The students began the program by studying and discussing Jewish texts that teach the values of honoring parents and providing dignity for elders. They then participated in elder care education and sensitivity training. After this first phase of the program was completed, the students and elders were partnered and given the opportunity to interact directly with each other through participation in a series of specially designed intergenerational activities.
According to Ronda Jackowitz, program coordinator for Ties That Bind, these activities, which included structured interviews, art projects, and games, provided both the students and the residents with valuable insights and a venue to enjoy and share with each other.
“Each year, the students who arrive at JGS for the program are nervous, excited, and never quite sure what to expect,” she said. “What is so wonderful as an educator is to see them broaden their perceptions of elders and understand in a more sophisticated way some of the issues they deal with as they age. And the residents who participated really find themselves energized by the youthful exuberance and caring nature of the young people.”
Added Rabbi Devorah Jacobson, director of Pastoral Care at JGS, “it is gratifying and heartening to watch the elders and the young students building bonds of friendship and really look forward to see each other from week to week. This year one of the students even invited the woman she was paired with to attend her bat mitzvah.”

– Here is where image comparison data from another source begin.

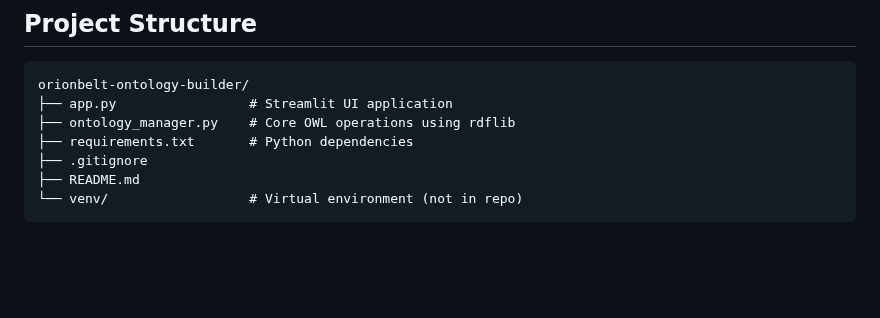
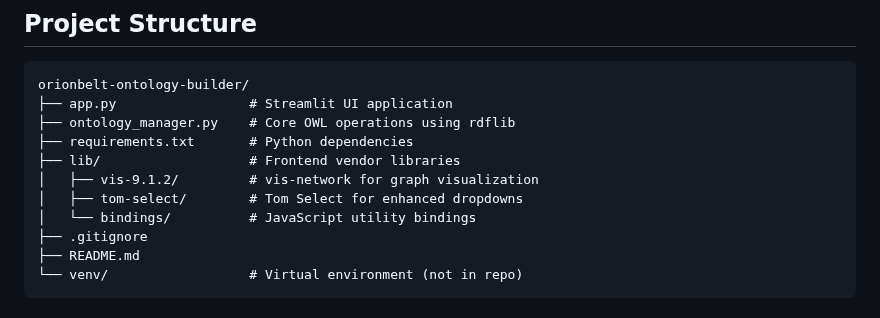
Before and after one commit to ralfbecher/orionbelt-ontology-builder, a Markdown page: README.md, the part around the change. Drawn GitHub-style; blank space fills up the shorter version.

Commit message:
Update project structure in README to include lib directory
Document the frontend vendor libraries (vis-network, tom-select,
bindings) in the project structure section.

🤖 Generated with [Claude Code](https://claude.com/claude-code)

Co-Authored-By: Claude <noreply@anthropic.com>

```diff
--- a/README.md
+++ b/README.md
@@ -136,6 +136,10 @@ orionbelt-ontology-builder/
 ├── app.py                 # Streamlit UI application
 ├── ontology_manager.py    # Core OWL operations using rdflib
 ├── requirements.txt       # Python dependencies
+├── lib/                   # Frontend vendor libraries
+│   ├── vis-9.1.2/         # vis-network for graph visualization
+│   ├── tom-select/        # Tom Select for enhanced dropdowns
+│   └── bindings/          # JavaScript utility bindings
 ├── .gitignore
 ├── README.md
 └── venv/                  # Virtual environment (not in repo)
```
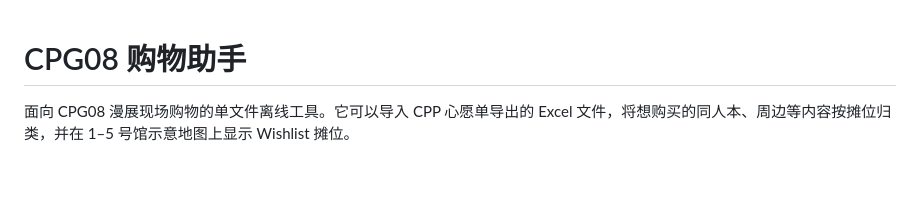
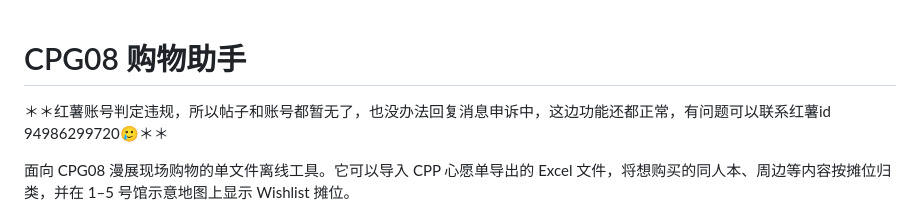
Before and after one commit to LabmemNo00/cpg08-shopping-assistant-mine, a Markdown page: README.md, the part around the change. GitHub-like rendering; blank space fills up the shorter version.

Commit message:
Update README.md, add rednote account statu

```diff
--- a/README.md
+++ b/README.md
@@ -1,4 +1,6 @@
 # CPG08 购物助手
+
+＊＊红薯账号判定违规，所以帖子和账号都暂无了，也没办法回复消息申诉中，这边功能还都正常，有问题可以联系红薯id 94986299720🥲＊＊
 
 面向 CPG08 漫展现场购物的单文件离线工具。它可以导入 CPP 心愿单导出的 Excel 文件，将想购买的同人本、周边等内容按摊位归类，并在 1–5 号馆示意地图上显示 Wishlist 摊位。
 
```
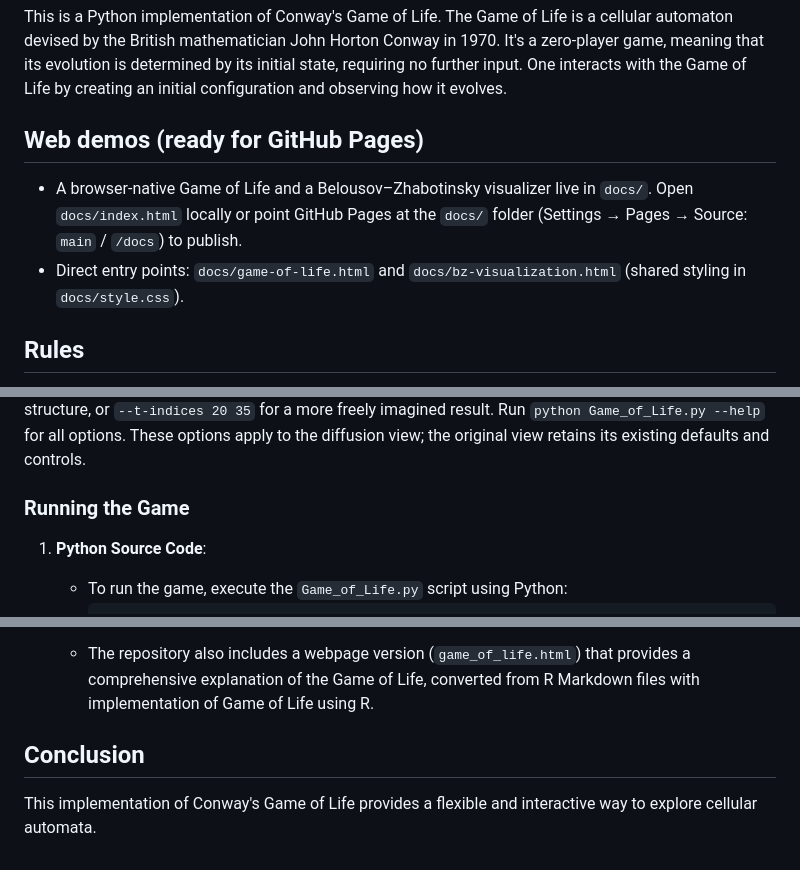
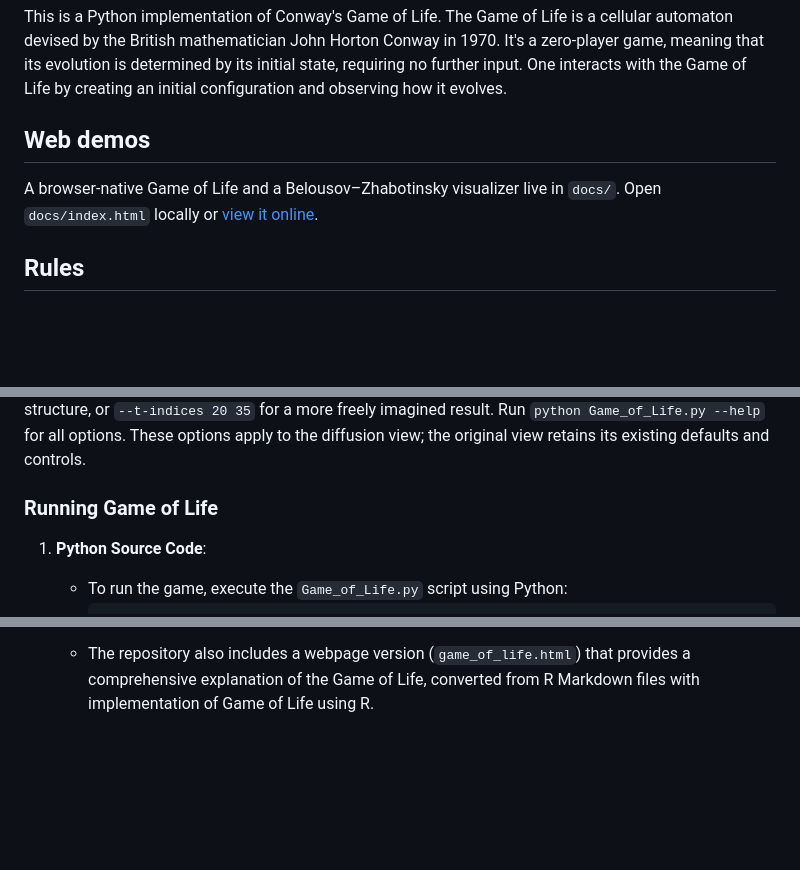
Before and after one commit to sgt1796/Game_of_life, a Markdown page: README.md, 3 parts joined by grey strips. Rendered like a GitHub page; blank space fills up the shorter version.

```diff
--- a/README.md
+++ b/README.md
@@ -2,10 +2,10 @@
 
 This is a Python implementation of Conway's Game of Life. The Game of Life is a cellular automaton devised by the British mathematician John Horton Conway in 1970. It's a zero-player game, meaning that its evolution is determined by its initial state, requiring no further input. One interacts with the Game of Life by creating an initial configuration and observing how it evolves.
 
-## Web demos (ready for GitHub Pages)
+## Web demos
 
-- A browser-native Game of Life and a Belousov–Zhabotinsky visualizer live in `docs/`. Open `docs/index.html` locally or point GitHub Pages at the `docs/` folder (Settings → Pages → Source: `main` / `/docs`) to publish.
-- Direct entry points: `docs/game-of-life.html` and `docs/bz-visualization.html` (shared styling in `docs/style.css`).
+A browser-native Game of Life and a Belousov–Zhabotinsky visualizer live in `docs/`. Open `docs/index.html` locally or [view it online](https://sgt1796.github.io/Game_of_life/).
+
 
 ## Rules
 
@@ -124,7 +124,7 @@ or `--t-indices 20 35` for a more freely imagined result.
 Run `python Game_of_Life.py --help` for all options. These options apply to the
 diffusion view; the original view retains its existing defaults and controls.
 
-### Running the Game
+### Running Game of Life
 
 1. **Python Source Code**:
    - To run the game, execute the `Game_of_Life.py` script using Python:
@@ -139,7 +139,3 @@ diffusion view; the original view retains its existing defaults and controls.
 
 3. **Webpage Version**:
    - The repository also includes a webpage version (`game_of_life.html`) that provides a comprehensive explanation of the Game of Life, converted from R Markdown files with implementation of Game of Life using R.
-
-## Conclusion
-
-This implementation of Conway's Game of Life provides a flexible and interactive way to explore cellular automata.
```
Also changed, not shown: benchmarks/README.md (+6 -16 lines).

The students who participated were Daniel Borowsky, Danielle D’Agostino, Alec Draymore, Sarah Engell, Remy Greenhut, Samantha Grodsky, Jason Horowitz, Randi Katz, Misha Masengill, Peter Paleologopoulos, and Emily Schwartz.
The senior citizens who participated included Bea Fisher, Jack Weiner, Jeanne Goldman, and Elizabeth Zuckerman of Ruth’s House, and Ida Salit, Edythe Cohen, and Jennie Black of Genesis House.
Reflecting on his experience, seventh-grader Paleologopoulos said, “the program really opened my eyes to the aging process and how people change over time. I learned a lot from my partner, her background, her family… she had had a really interesting life. They really are very interesting people and fun to be with.”
Black, who has participated in the program for two years, said, “it’s always enjoyable being with teens. They are bright and lively. I also understand better some of the challenges they face: peer pressure, making the right decisions, and understanding how to relate to other ages.”
JGS plans to continue the Ties That Bind program with possible fall 2007 and spring 2008 programs, which may include students from other area Hebrew and Jewish day schools.